#### EXERCISE DIRECTIONS
Copy the data below exactly, omitting any picture it contains.

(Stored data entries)

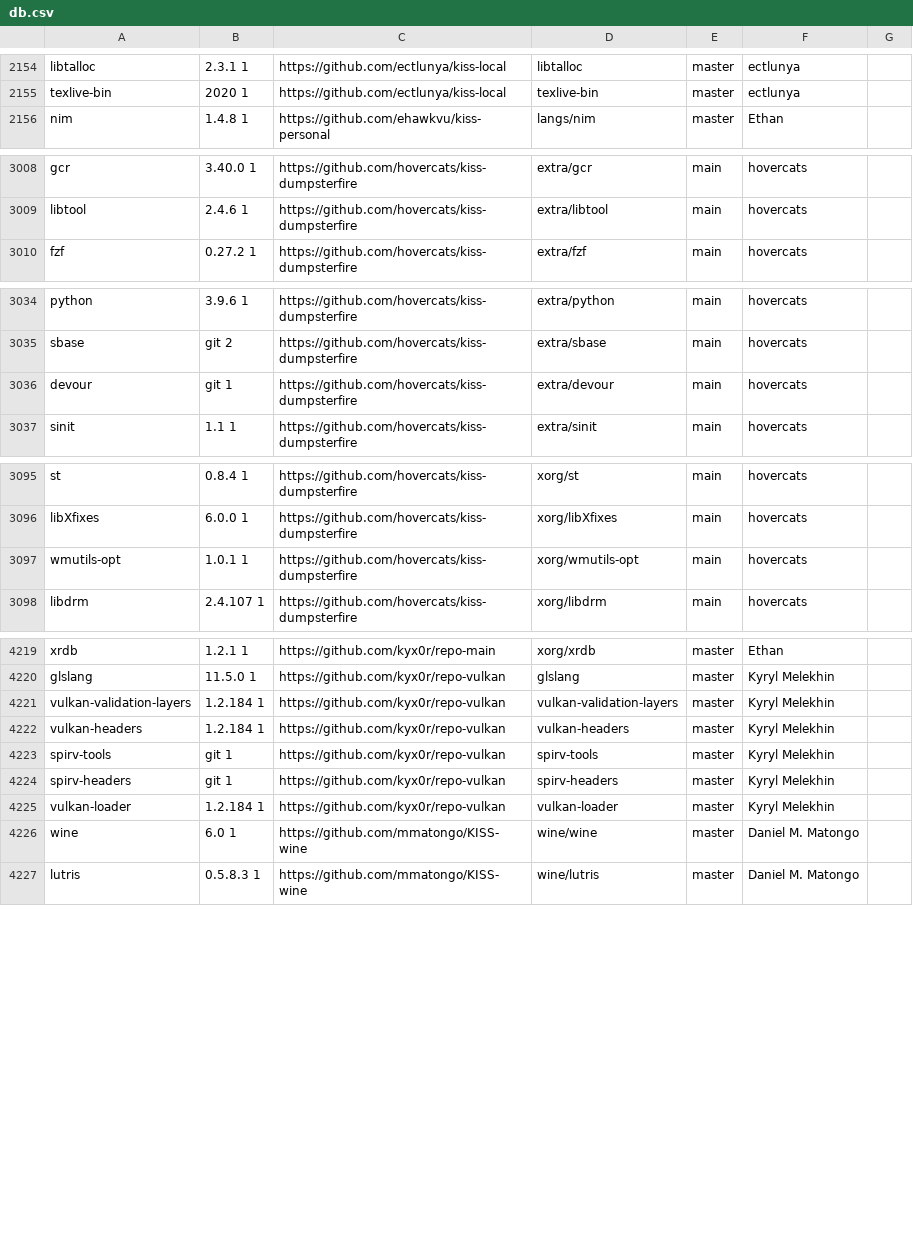
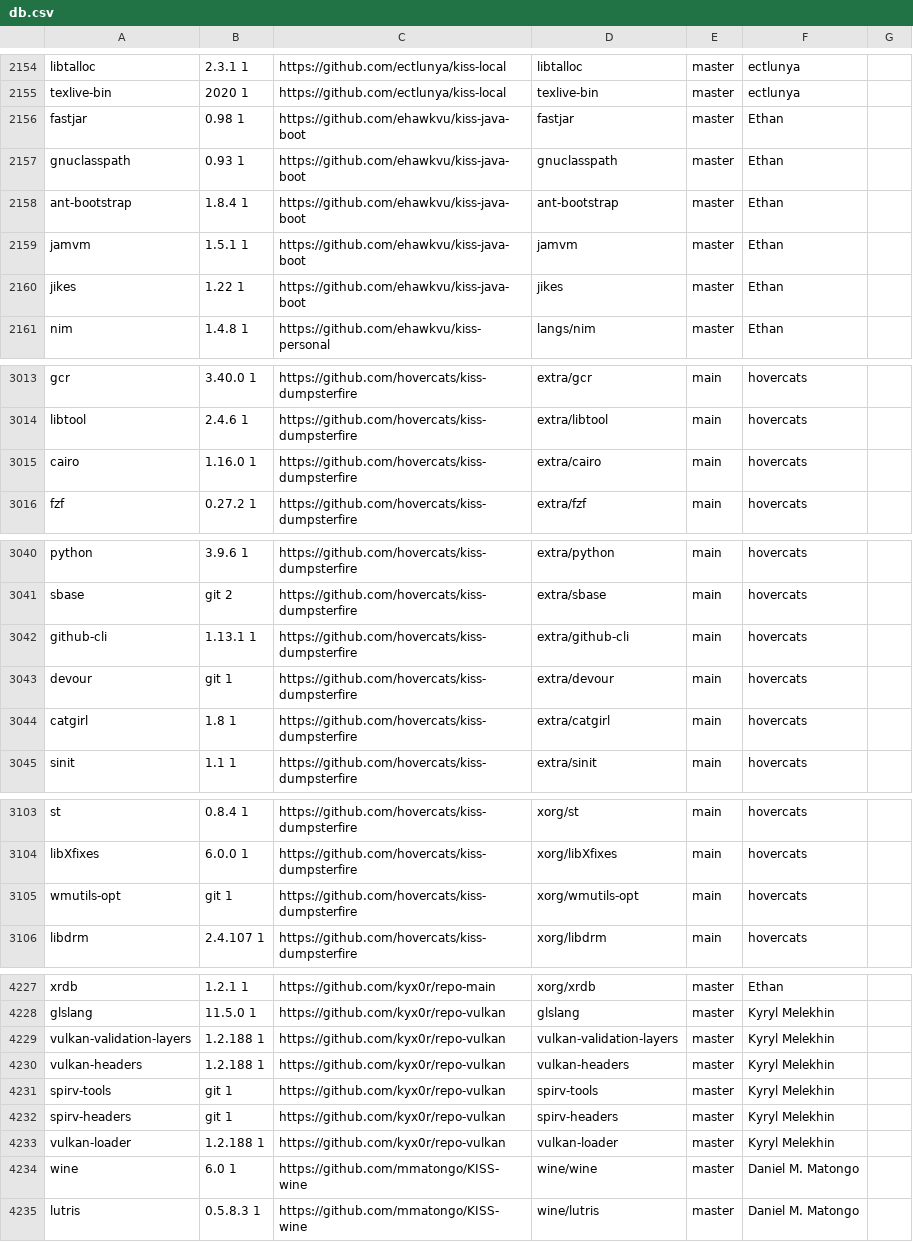
Before and after one commit to jedahan/kiss-find, a CSV file: db.csv, drawn as a sheet; only a part is shown, gaps mark what is left out; the diff covers the shown part only.

Commit message:
Deploying to github-pages from @ jedahan/kiss-find@770737d9a7d8510a03a1ccad4f8a9977068eaf9e 🚀

```diff
--- a/db.csv
+++ b/db.csv
@@ -2155,2 +2155,7 @@ libtalloc,2.3.1 1,https://github.com/ectlunya/kiss-local,libtalloc,master,"ectlu
 texlive-bin,2020 1,https://github.com/ectlunya/kiss-local,texlive-bin,master,"ectlunya"," "
+fastjar,0.98 1,https://github.com/ehawkvu/kiss-java-boot,fastjar,master,"Ethan"," "
+gnuclasspath,0.93 1,https://github.com/ehawkvu/kiss-java-boot,gnuclasspath,master,"Ethan"," "
+ant-bootstrap,1.8.4 1,https://github.com/ehawkvu/kiss-java-boot,ant-bootstrap,master,"Ethan"," "
+jamvm,1.5.1 1,https://github.com/ehawkvu/kiss-java-boot,jamvm,master,"Ethan"," "
+jikes,1.22 1,https://github.com/ehawkvu/kiss-java-boot,jikes,master,"Ethan"," "
 nim,1.4.8 1,https://github.com/ehawkvu/kiss-personal,langs/nim,master,"Ethan"," "
@@ -3009,2 +3014,3 @@ gcr,3.40.0 1,https://github.com/hovercats/kiss-dumpsterfire,extra/gcr,main,"hove
 libtool,2.4.6 1 ,https://github.com/hovercats/kiss-dumpsterfire,extra/libtool,main,"hovercats"," "
+cairo,1.16.0 1,https://github.com/hovercats/kiss-dumpsterfire,extra/cairo,main,"hovercats"," "
 fzf,0.27.2 1,https://github.com/hovercats/kiss-dumpsterfire,extra/fzf,main,"hovercats"," "
@@ -3035,3 +3041,5 @@ python,3.9.6 1,https://github.com/hovercats/kiss-dumpsterfire,extra/python,main,
 sbase,git 2,https://github.com/hovercats/kiss-dumpsterfire,extra/sbase,main,"hovercats"," "
+github-cli,1.13.1 1,https://github.com/hovercats/kiss-dumpsterfire,extra/github-cli,main,"hovercats"," "
 devour,git 1,https://github.com/hovercats/kiss-dumpsterfire,extra/devour,main,"hovercats"," "
+catgirl,1.8 1,https://github.com/hovercats/kiss-dumpsterfire,extra/catgirl,main,"hovercats"," "
 sinit,1.1 1 ,https://github.com/hovercats/kiss-dumpsterfire,extra/sinit,main,"hovercats"," "
@@ -3096,3 +3104,3 @@ st,0.8.4 1,https://github.com/hovercats/kiss-dumpsterfire,xorg/st,main,"hovercat
 libXfixes,6.0.0 1,https://github.com/hovercats/kiss-dumpsterfire,xorg/libXfixes,main,"hovercats"," "
-wmutils-opt,1.0.1 1,https://github.com/hovercats/kiss-dumpsterfire,xorg/wmutils-opt,main,"hovercats"," "
+wmutils-opt,git 1,https://github.com/hovercats/kiss-dumpsterfire,xorg/wmutils-opt,main,"hovercats"," "
 libdrm,2.4.107 1,https://github.com/hovercats/kiss-dumpsterfire,xorg/libdrm,main,"hovercats"," "
@@ -4220,7 +4228,7 @@ xrdb,1.2.1 1,https://github.com/kyx0r/repo-main,xorg/xrdb,master,"Ethan"," "
 glslang,11.5.0 1,https://github.com/kyx0r/repo-vulkan,glslang,master,"Kyryl Melekhin"," "
-vulkan-validation-layers,1.2.184 1,https://github.com/kyx0r/repo-vulkan,vulkan-validation-layers,master,"Kyryl Melekhin"," "
-vulkan-headers,1.2.184 1,https://github.com/kyx0r/repo-vulkan,vulkan-headers,master,"Kyryl Melekhin"," "
+vulkan-validation-layers,1.2.188 1,https://github.com/kyx0r/repo-vulkan,vulkan-validation-layers,master,"Kyryl Melekhin"," "
+vulkan-headers,1.2.188 1,https://github.com/kyx0r/repo-vulkan,vulkan-headers,master,"Kyryl Melekhin"," "
 spirv-tools,git 1,https://github.com/kyx0r/repo-vulkan,spirv-tools,master,"Kyryl Melekhin"," "
 spirv-headers,git 1,https://github.com/kyx0r/repo-vulkan,spirv-headers,master,"Kyryl Melekhin"," "
-vulkan-loader,1.2.184 1,https://github.com/kyx0r/repo-vulkan,vulkan-loader,master,"Kyryl Melekhin"," "
+vulkan-loader,1.2.188 1,https://github.com/kyx0r/repo-vulkan,vulkan-loader,master,"Kyryl Melekhin"," "
 wine,6.0 1,https://github.com/mmatongo/KISS-wine,wine/wine,master,"Daniel M. Matongo"," "
```
Also changed, not shown: 1 edited cell elsewhere in this file, 1 other file.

#### SOLVED EXERCISE
Before and after one commit to jedahan/kiss-find, a CSV file: db.csv, drawn as a sheet; only a part is shown, gaps mark what is left out; the diff covers the shown part only.

Commit message:
Deploying to github-pages from @ jedahan/kiss-find@770737d9a7d8510a03a1ccad4f8a9977068eaf9e 🚀

```diff
--- a/db.csv
+++ b/db.csv
@@ -2155,2 +2155,7 @@ libtalloc,2.3.1 1,https://github.com/ectlunya/kiss-local,libtalloc,master,"ectlu
 texlive-bin,2020 1,https://github.com/ectlunya/kiss-local,texlive-bin,master,"ectlunya"," "
+fastjar,0.98 1,https://github.com/ehawkvu/kiss-java-boot,fastjar,master,"Ethan"," "
+gnuclasspath,0.93 1,https://github.com/ehawkvu/kiss-java-boot,gnuclasspath,master,"Ethan"," "
+ant-bootstrap,1.8.4 1,https://github.com/ehawkvu/kiss-java-boot,ant-bootstrap,master,"Ethan"," "
+jamvm,1.5.1 1,https://github.com/ehawkvu/kiss-java-boot,jamvm,master,"Ethan"," "
+jikes,1.22 1,https://github.com/ehawkvu/kiss-java-boot,jikes,master,"Ethan"," "
 nim,1.4.8 1,https://github.com/ehawkvu/kiss-personal,langs/nim,master,"Ethan"," "
@@ -3009,2 +3014,3 @@ gcr,3.40.0 1,https://github.com/hovercats/kiss-dumpsterfire,extra/gcr,main,"hove
 libtool,2.4.6 1 ,https://github.com/hovercats/kiss-dumpsterfire,extra/libtool,main,"hovercats"," "
+cairo,1.16.0 1,https://github.com/hovercats/kiss-dumpsterfire,extra/cairo,main,"hovercats"," "
 fzf,0.27.2 1,https://github.com/hovercats/kiss-dumpsterfire,extra/fzf,main,"hovercats"," "
@@ -3035,3 +3041,5 @@ python,3.9.6 1,https://github.com/hovercats/kiss-dumpsterfire,extra/python,main,
 sbase,git 2,https://github.com/hovercats/kiss-dumpsterfire,extra/sbase,main,"hovercats"," "
+github-cli,1.13.1 1,https://github.com/hovercats/kiss-dumpsterfire,extra/github-cli,main,"hovercats"," "
 devour,git 1,https://github.com/hovercats/kiss-dumpsterfire,extra/devour,main,"hovercats"," "
+catgirl,1.8 1,https://github.com/hovercats/kiss-dumpsterfire,extra/catgirl,main,"hovercats"," "
 sinit,1.1 1 ,https://github.com/hovercats/kiss-dumpsterfire,extra/sinit,main,"hovercats"," "
@@ -3096,3 +3104,3 @@ st,0.8.4 1,https://github.com/hovercats/kiss-dumpsterfire,xorg/st,main,"hovercat
 libXfixes,6.0.0 1,https://github.com/hovercats/kiss-dumpsterfire,xorg/libXfixes,main,"hovercats"," "
-wmutils-opt,1.0.1 1,https://github.com/hovercats/kiss-dumpsterfire,xorg/wmutils-opt,main,"hovercats"," "
+wmutils-opt,git 1,https://github.com/hovercats/kiss-dumpsterfire,xorg/wmutils-opt,main,"hovercats"," "
 libdrm,2.4.107 1,https://github.com/hovercats/kiss-dumpsterfire,xorg/libdrm,main,"hovercats"," "
@@ -4220,7 +4228,7 @@ xrdb,1.2.1 1,https://github.com/kyx0r/repo-main,xorg/xrdb,master,"Ethan"," "
 glslang,11.5.0 1,https://github.com/kyx0r/repo-vulkan,glslang,master,"Kyryl Melekhin"," "
-vulkan-validation-layers,1.2.184 1,https://github.com/kyx0r/repo-vulkan,vulkan-validation-layers,master,"Kyryl Melekhin"," "
-vulkan-headers,1.2.184 1,https://github.com/kyx0r/repo-vulkan,vulkan-headers,master,"Kyryl Melekhin"," "
+vulkan-validation-layers,1.2.188 1,https://github.com/kyx0r/repo-vulkan,vulkan-validation-layers,master,"Kyryl Melekhin"," "
+vulkan-headers,1.2.188 1,https://github.com/kyx0r/repo-vulkan,vulkan-headers,master,"Kyryl Melekhin"," "
 spirv-tools,git 1,https://github.com/kyx0r/repo-vulkan,spirv-tools,master,"Kyryl Melekhin"," "
 spirv-headers,git 1,https://github.com/kyx0r/repo-vulkan,spirv-headers,master,"Kyryl Melekhin"," "
-vulkan-loader,1.2.184 1,https://github.com/kyx0r/repo-vulkan,vulkan-loader,master,"Kyryl Melekhin"," "
+vulkan-loader,1.2.188 1,https://github.com/kyx0r/repo-vulkan,vulkan-loader,master,"Kyryl Melekhin"," "
 wine,6.0 1,https://github.com/mmatongo/KISS-wine,wine/wine,master,"Daniel M. Matongo"," "
```
Also changed, not shown: 1 edited cell elsewhere in this file, 1 other file.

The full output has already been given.